Rather than trying to guess at the effect of the original and recreate this in modern poetry, I have made my translations deliberately literal. The spare style of many of the poems hinders comprehension, and I have therefore inserted ‘and's and ‘but's to help the reader follow the train of thought that would have been obvious to the ancient reader, while trying to keep this falsification of the style to a minimum. The poems make much use of wordplay between homonyms and homophones, and the more significant instances of this are remarked on in the notes. The diction is quite restricted, and a word will often be repeated through a passage with slightly different meanings; I have tried to preserve this repetition wherever possible, without making the rendering too stilted. I note where these repeats, echoes, and ‘keywords’ are significant for the meaning.

When only New Kingdom manuscripts are extant I have considered it necessary to draw on conflated texts, and I have not usually followed one manuscript exclusively; I have also silently replaced the New Kingdom version of the colophon with the Middle Kingdom version.

I have made no attempt to render the poems into modern verse, but have marked the end of each ancient line of verse with a new line, following the metrical principles proposed by Gerhard Fecht (see Select Bibliography, p. xvii), but with some modifications.
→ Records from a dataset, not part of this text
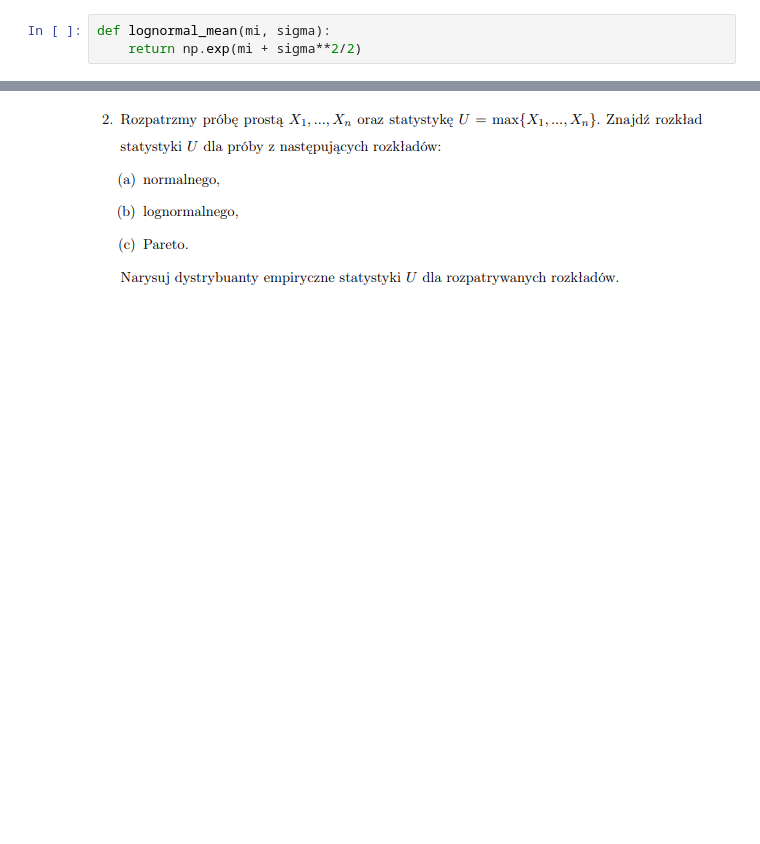
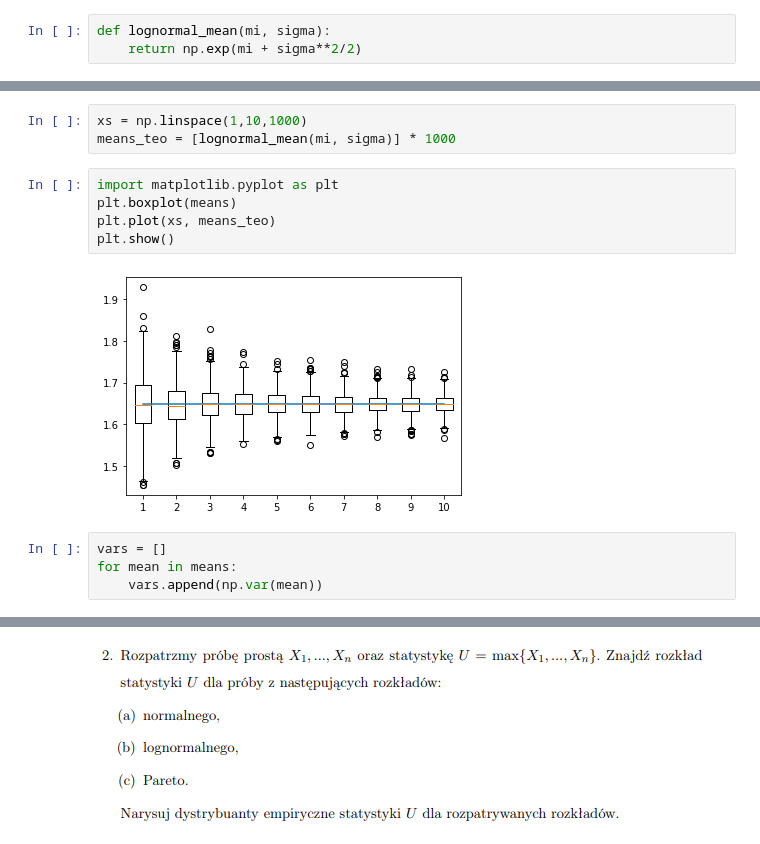
Before and after one commit to rafglo/Statystyka-stosowana, a Jupyter notebook: lista4.ipynb, the cells around one changed output, grey strips where cells are left out. Drawn from its saved outputs; the diff is of its cells as text; blank space fills up the shorter version.

```diff
--- a/lista4.ipynb
+++ b/lista4.ipynb
@@ -20,0 +36,14 @@ print("Średnia z próby: " + str(sample_mean), "   Średnia ze wzoru: " +  str(
+# %%
+xs = np.linspace(1,10,1000)
+means_teo = [lognormal_mean(mi, sigma)] * 1000
+# %%
+import matplotlib.pyplot as plt
+plt.boxplot(means)
+plt.plot(xs, means_teo)
+plt.show()
+# %% [output]
+[figure, added]
+# %%
+vars = []
+for mean in means:
+    vars.append(np.var(mean))
```
Also changed, not shown: parts of 17 cells of this notebook.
I refer to these units as ‘verses’, to groups of verses as ‘stanzas’. ‘Line’ refers to a (horizontal or vertical) line of the ancient manuscript; in some manuscripts the horizontal lines of the text are arranged into columns, which I refer to as ‘pages’.
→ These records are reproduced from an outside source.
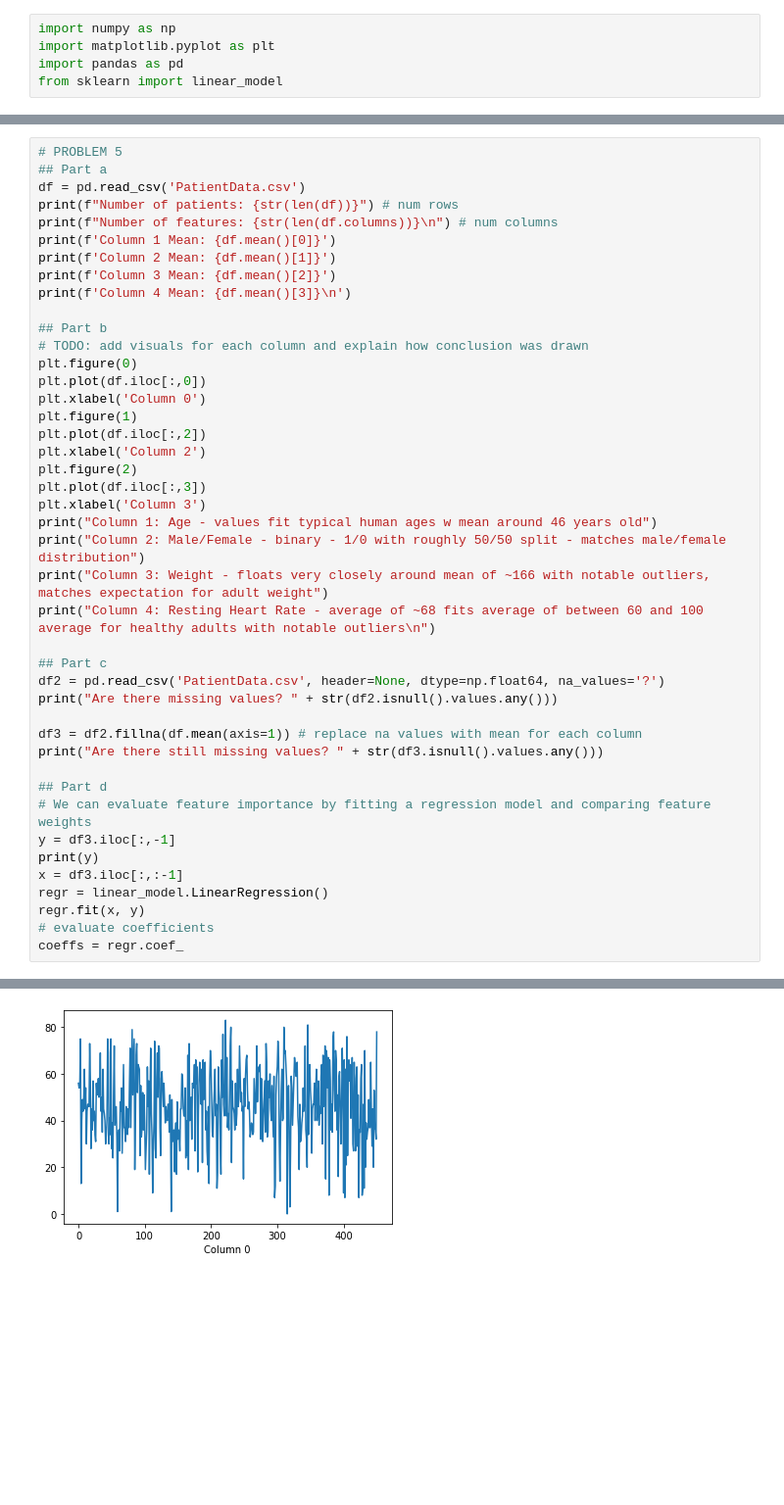
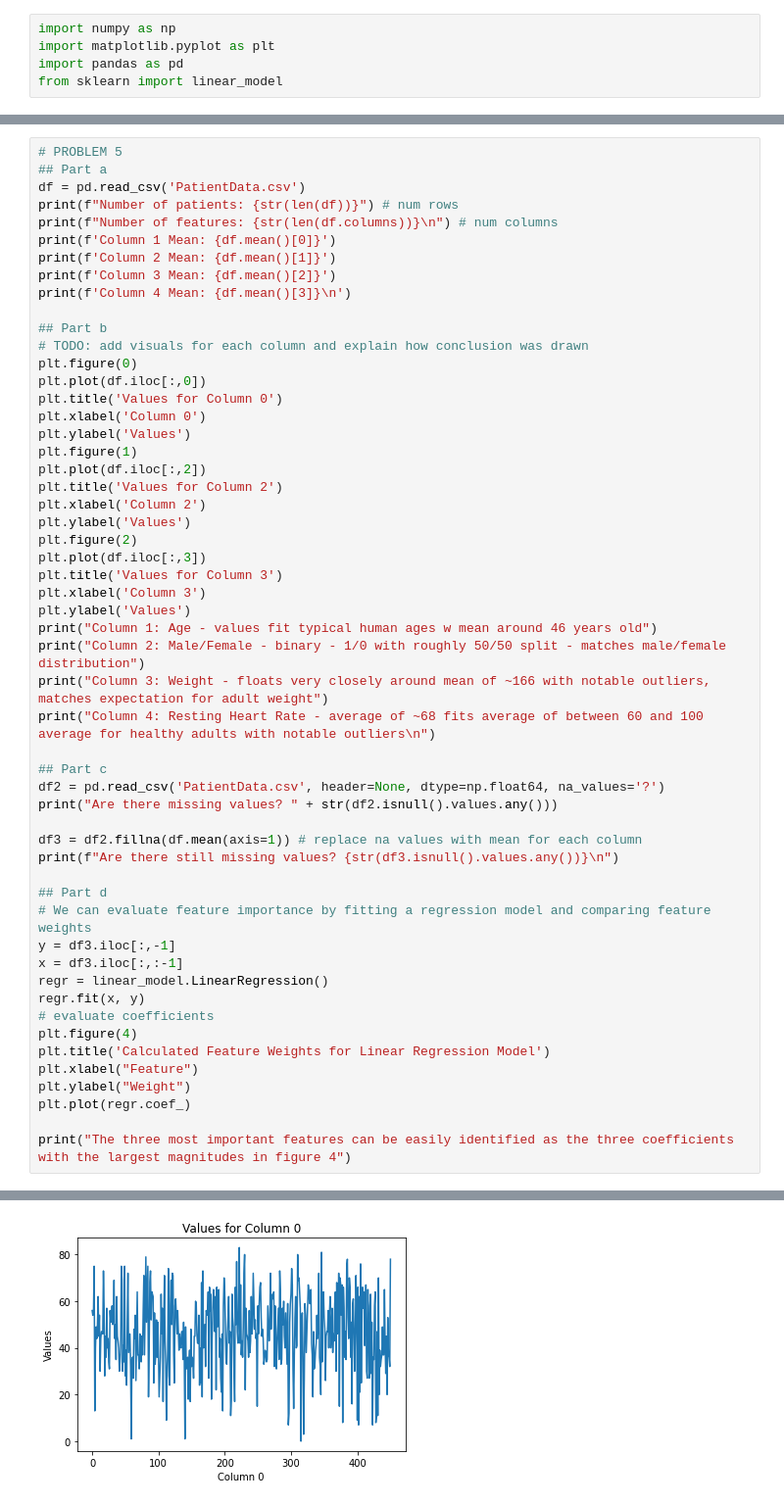
Before and after one commit to jacobDeutsch10/Lab1-460J, a Jupyter notebook: Lab1.ipynb, the cells around one changed output, grey strips where cells are left out. Shown at 98% size. Saved outputs shown, nothing was run; the diff lists cells and outputs as text; blank space fills up the shorter version.

```diff
--- a/Lab1.ipynb
+++ b/Lab1.ipynb
@@ -83,13 +83,19 @@ print(f'Column 4 Mean: {df.mean()[3]}\n')
 # TODO: add visuals for each column and explain how conclusion was drawn
 plt.figure(0)
 plt.plot(df.iloc[:,0])
+plt.title('Values for Column 0')
 plt.xlabel('Column 0')
+plt.ylabel('Values')
 plt.figure(1)
 plt.plot(df.iloc[:,2])
+plt.title('Values for Column 2')
 plt.xlabel('Column 2')
+plt.ylabel('Values')
 plt.figure(2)
 plt.plot(df.iloc[:,3])
+plt.title('Values for Column 3')
 plt.xlabel('Column 3')
+plt.ylabel('Values')
 print("Column 1: Age - values fit typical human ages w mean around 46 years old")
 print("Column 2: Male/Female - binary - 1/0 with roughly 50/50 split - matches male/female distribution")
 print("Column 3: Weight - floats very closely around mean of ~166 with notable outliers, matches expectation for adult weight")
@@ -100,17 +106,22 @@ df2 = pd.read_csv('PatientData.csv', header=None, dtype=np.float64, na_values='?
 print("Are there missing values? " + str(df2.isnull().values.any()))
 
 df3 = df2.fillna(df.mean(axis=1)) # replace na values with mean for each column
-print("Are there still missing values? " + str(df3.isnull().values.any()))
+print(f"Are there still missing values? {str(df3.isnull().values.any())}\n")
 
 ## Part d
 # We can evaluate feature importance by fitting a regression model and comparing feature weights
 y = df3.iloc[:,-1]
-print(y)
 x = df3.iloc[:,:-1]
 regr = linear_model.LinearRegression()
 regr.fit(x, y)
 # evaluate coefficients
-coeffs = regr.coef_
+plt.figure(4)
+plt.title('Calculated Feature Weights for Linear Regression Model')
+plt.xlabel("Feature")
+plt.ylabel("Weight")
+plt.plot(regr.coef_)
+
+print("The three most important features can be easily identified as the three coefficients with the largest magnitudes in figure 4")
 # %% [output]
 Number of patients: 451
 Number of features: 280
@@ -132 +143 @@ Column 4: Resting Heart Rate - average of ~68 fits average of between 60 and 100
-[figure, old version]
+[figure, new version]
```
Also changed, not shown: parts of 5 cells of this notebook.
Ancient Egyptian verse is almost always written out continuously, and so the lines of text on a papyrus do not correspond to lines of verse; line-breaks can occur in the middle of a verse, a clause, or a word. In the outer margins of the translations I supply numbers referring to the line or section of the original text; these numbers are given only at appropriate intervals to avoid distracting the reader with indications of every new line or section of the text. The numbers in the margin follow the conventions of the standard modern edition of the poem. They give either the line numbers or page and line numbers (e.g. R 1.1) of the principal manuscript, or the section numbers adopted by the standard parallel text edition; in the latter case, subsections are indicated where necessary by a letter or another number following the practice of the edition (thus, the first subsection of section 5 is referred to as 5a or 5.1). When the numbering is that of a parallel text edition, I supply the line numbers of the principal manuscript in parentheses where appropriate. The numbers in the margin do not correspond to the lines of verse in the translations; in the notes I cross-refer to the lines or sections of the text, for the ease of those reading the original text, rather than to the verses of my translations.
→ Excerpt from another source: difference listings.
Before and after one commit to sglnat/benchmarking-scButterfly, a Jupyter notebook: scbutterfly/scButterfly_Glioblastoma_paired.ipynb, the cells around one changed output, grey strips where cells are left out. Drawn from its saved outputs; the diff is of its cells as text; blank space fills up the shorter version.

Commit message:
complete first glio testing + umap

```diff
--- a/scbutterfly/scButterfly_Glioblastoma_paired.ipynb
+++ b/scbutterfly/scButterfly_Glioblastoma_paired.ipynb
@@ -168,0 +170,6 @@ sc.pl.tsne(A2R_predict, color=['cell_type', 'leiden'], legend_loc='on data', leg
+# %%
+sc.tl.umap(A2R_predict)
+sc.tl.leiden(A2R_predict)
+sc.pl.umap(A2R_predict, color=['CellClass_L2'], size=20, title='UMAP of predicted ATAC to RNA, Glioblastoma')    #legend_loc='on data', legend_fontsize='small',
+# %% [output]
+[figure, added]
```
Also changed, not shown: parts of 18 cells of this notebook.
As stated in the Preface, there are no indications of uncertainties in translation. Sigla have likewise been kept to the minimum, and are included when only one manuscript survives. I have paid particular attention to lacunae, to considering possible reconstructions, and to assessing the amount of text that is lost, basing my assessments on factors including the surviving traces, the physical size of the lacuna, and the metrical structure. The importance of assessing what and how much of a composition may have been lost has often been underestimated. Losses, omissions, and restorations are indicated as follows.

Square brackets [ ] indicate gaps due to damage to the manuscript. The text inside the brackets is a restoration by the modern editor, either on the basis of the remaining traces of text or on the basis of the context, often drawing on parallel passages in other texts. When restoration is impossible, dots give a visual indication of the amount of text that is missing; […] indicates that a single syllable or complete word is lost in lacuna, and brackets with four or more dots indicate that a phrase of varying length is lost. The dots do not represent a specific number of signs or words. A row of dots in square brackets on a separate line indicates that a complete line of verse, of varying length, is lost. For a loss of three or more verses the following convention is followed: a lacuna of three verses is indicated thus:

[……………]

[total of 3 verses lost]

[……………]

If an uncertain number of verses is lost at the start of a text, the translation is headed with:

……………]

Angled brackets 〈 〉 indicate an erroneous omission by the ancient copyist. The text inside the brackets is supplied by the modern editor. When restoration is impossible, dots give a visual indication of the amount of text that is missing, as with square brackets.

In the notes, particular words from the passage which are being discussed are set in italics; these lemmata are, however, not always in exactly the same form of the word in the original text. The note is placed at the end of the first verse of the passage that it discusses, and usually at the end of the first verse of a stanza or section of a stanza. Thus, the lemma in the note is usually in the subsequent verses, and only occasionally in the preceding ones.

The notes provide different levels of commentary for various texts. Some of the narratives and much of the didactic writing are clear to follow, as are the ‘laments’ which have a single theme consistently expounded. Other passages, especially those which are reflective or discursive, need extensive notes to explain the often allusive trains of thought. This requires a certain measure of paraphrase. I do not attempt to indicate the full diversity of possible reactions to the poems, but try to provide pointers towards a unified reading of a remarkably rich and coherent corpus. Since I hope to make the poems accessible to readers of the comparatively modern Western canon such as myself, I have not explored the culturally specific aspects of the ancient corpus in depth. This strategy may underplay the ‘otherness’ of the poems, but I consider it a necessary step to bring out the distinctive nature of their discourse that is closer to early modern concepts of ‘literature’ than the reader may at first assume.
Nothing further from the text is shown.